**For the Nov. 6, 2014 Memorandum and Order, see here (PDF).

Great Moments in Literary Criticism [Citation Needed]

Citation Needed from Annotated Persuasion ebook

Though I’ve always appreciated Jane Austen’s wit, I was surprised to hear Mr. A.M.B. chuckle only moments after he’d opened an e-book version of Persuasion. This is my husband’s third Austen, after Pride and Prejudice and Sense and Sensibility, both of which he thought were funny and insightful (and who says Jane Austen is only for girls who want a boyfriend?!).* As it turns out, though, his laughter had nothing to do with the text: it stemmed from an amusing citation in the introduction (see the image above). “Another great moment in literary criticism. I suppose I prefer candor to citogenesis,” he explained, knowing that he can’t really expect perfection from a 99 cent e-book.

However, the leftover “citation needed” wasn’t as odd as the fact that the e-book was attributed to only Jane Austen.

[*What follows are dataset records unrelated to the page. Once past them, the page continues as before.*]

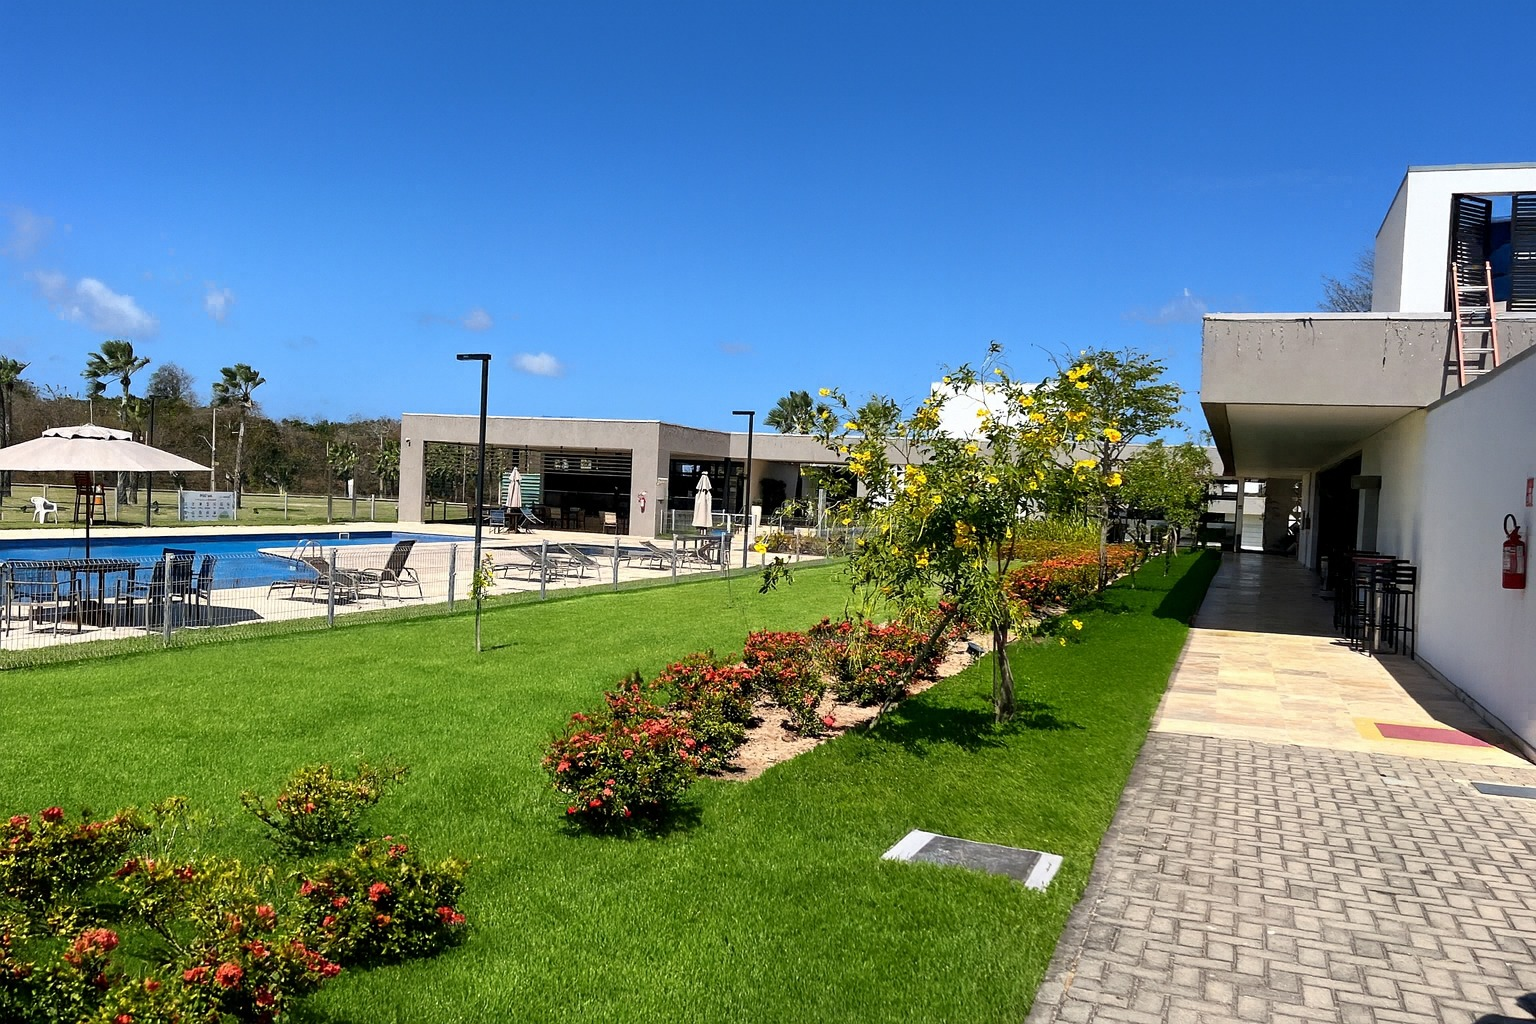
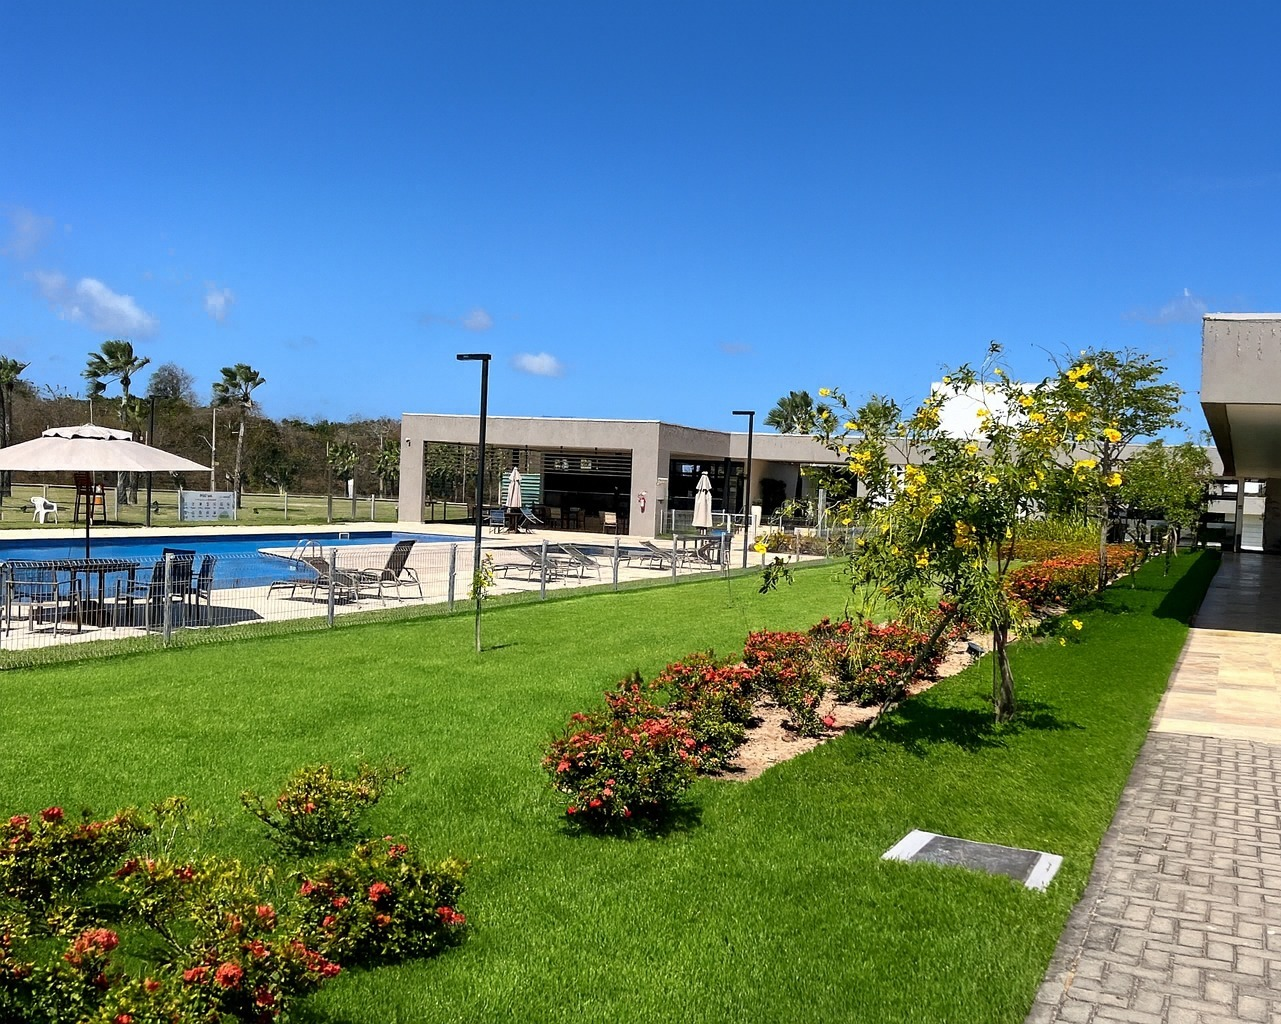
imahens e form

diff --git a/index.html b/index.html
@@ -123,6 +123,9 @@
 
         <section id="about" class="sobre">
             <div class="flex">
+                <div class="img">
+                    <img height="400rem" src="IMAGES/EXTERIOR FRENTE 2.jpg" alt="">
+                </div>
                 <div class="txt">
                     <h2>O que a Casa</h2>
                     <h4>Tem a Oferecer</h4>
@@ -133,9 +136,6 @@
                         <li>Terraço gourmet com churrasqueira e piscina com prainha, ideal para momentos de lazer e relaxamento</li>
                         <li>Garagem coberta para 2 carros, já com infraestrutura para carregamento de veículo elétrico.</li>
                     </ul>
-                </div>
-                <div class="img">
-                    <img height="400rem" src="IMAGES/EXTERIOR FRENTE 2.jpg" alt="">
                 </div>
             </div>
         </section>
@@ -159,6 +159,9 @@
 
         <section id="about" class="sobre">
             <div class="flex">
+                <div class="img">
+                    <img height="400rem" src="IMAGES/Adicionais moverus (1).jpg" alt="">
+                </div>
                 <div class="txt">
                     <h2>Comdidades </h2>
                     <h4>Adicionais</h4>
@@ -168,9 +171,6 @@
                         <li>Fechadura eletrônica com biometria para mais praticidade e segurança.</li>
                         <li>Textura externa em Creata Cinza Tranquilo, que valoriza o design limpo e atemporal.</li>
                     </ul>
-                </div>
-                 <div class="img">
-                    <img height="400rem" src="IMAGES/Adicionais moverus.jpg" alt="">
                 </div>
             </div>
         </section>
@@ -201,6 +201,9 @@
 
         <section id="about" class="sobre">
             <div class="flex">
+                <div class="img">
+                    <img height="400rem" src="IMAGES/ILUMINACAO.jpg" alt="">
+                </div>
                 <div class="txt">
                     <h2>projeto de  </h2>
                     <h4>ilumicacao</h4>
@@ -210,9 +213,6 @@
                         <li>Sistema hidráulico com boiler, preparação para energia solar e automação residencial.</li>
                         <li>Infraestrutura para ar-condicionado em todos os quartos e sala.</li>
                     </ul>
-                </div>
-                 <div class="img">
-                    <img height="400rem" src="IMAGES/ILUMINACAO.jpg" alt="">
                 </div>
             </div>
         </section>
@@ -269,6 +269,9 @@
 
         <section id="about" class="sobre">
             <div class="flex">
+                <div class="img">
+                    <img height="400rem" src="IMAGES/ESPECIAIS.jpg" alt="">
+                </div>
                 <div class="txt">
                     <h2>Condominio </h2>
                     <h4>Especiais</h4>
@@ -278,9 +281,6 @@
                         <li>Salão de jogos climatizado: com mesa de sinuca e diversos jogos para momentos de lazer com amigos e família.</li>
                         <li>Academia de ginástica: totalmente equipada</li>
                     </ul>
-                </div>
-                 <div class="img">
-                    <img height="400rem" src="IMAGES/ESPECIAIS.jpg" alt="">
                 </div>
             </div>
         </section>
@@ -337,7 +337,7 @@
         <section id="about" class="sobre">
             <div class="flex">
                 <div class="img">
-                    <img width="100%" height="400rem" src="IMAGES/EXTERIOR FRENTE 2.jpg" alt="">
+                    <img height="500rem" src="IMAGES/ILUMINACAO.jpg" alt="">
                 </div>
                 <div class="txt">
                     <h2>INVESTIMENTOS</h2>
@@ -355,7 +355,7 @@
 
         <section id="form" class="form">
             <div class="flex1">
-                <form action="https://formspree.io/f/xovbvvnj" method="POST">
+                <form action="https://formspree.io/f/mgvpgkre" method="POST">
                     <h2>CONTATO</h2>
                     <div class="flex2">
                         <input type="text" name="nome" placeholder="Seu Nome" required>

She definitely didn’t write that intro! To find out who did, we turned to Google.

What we learned is that this exact line (see image above) actually appears on the Internet in a few places, including on Wikipedia (see image below). My guess is that the people behind e-book lifted the entire introduction section from Wikipedia, right down to the amusing “citation needed.” It seems to be just another example of Internet-fueled plagiarism and copyright violations (here’s Wikipedia’s page on whether you can lift their content).**

Copied from Wikipedia Persuasion Entry

Amusingly, this e-book version is even described on Amazon as being “unique” because it has an “exclusive Introduction.”

amusing descriptionSo, Mr. A.M.B. paid 99 cents on Amazon for the Wikipedia page added onto Jane Austen’s out-of-copyright work (which he could’ve otherwise downloaded for free). Inexpensive e-books are great, but consumers have to be careful. It was suspicious that e-book was marketed as “annotated” without clearly listing who annotated it.

It’s easy to get sucked into a scam when it only costs 99 cents.

Have a great weekend!

*For Mr. A.M.B’s thoughts on these two novels, see (1)  Jane Austen Isn’t Just for Mothers and Daughters (So Says My Husband); and (2) More Reasons Why Jane Austen’s Pride & Prejudice Isn’t Just For Girls Who Want a Boyfriend.

**Even Jane Goodall has been accused of lifting content from Wikipedia.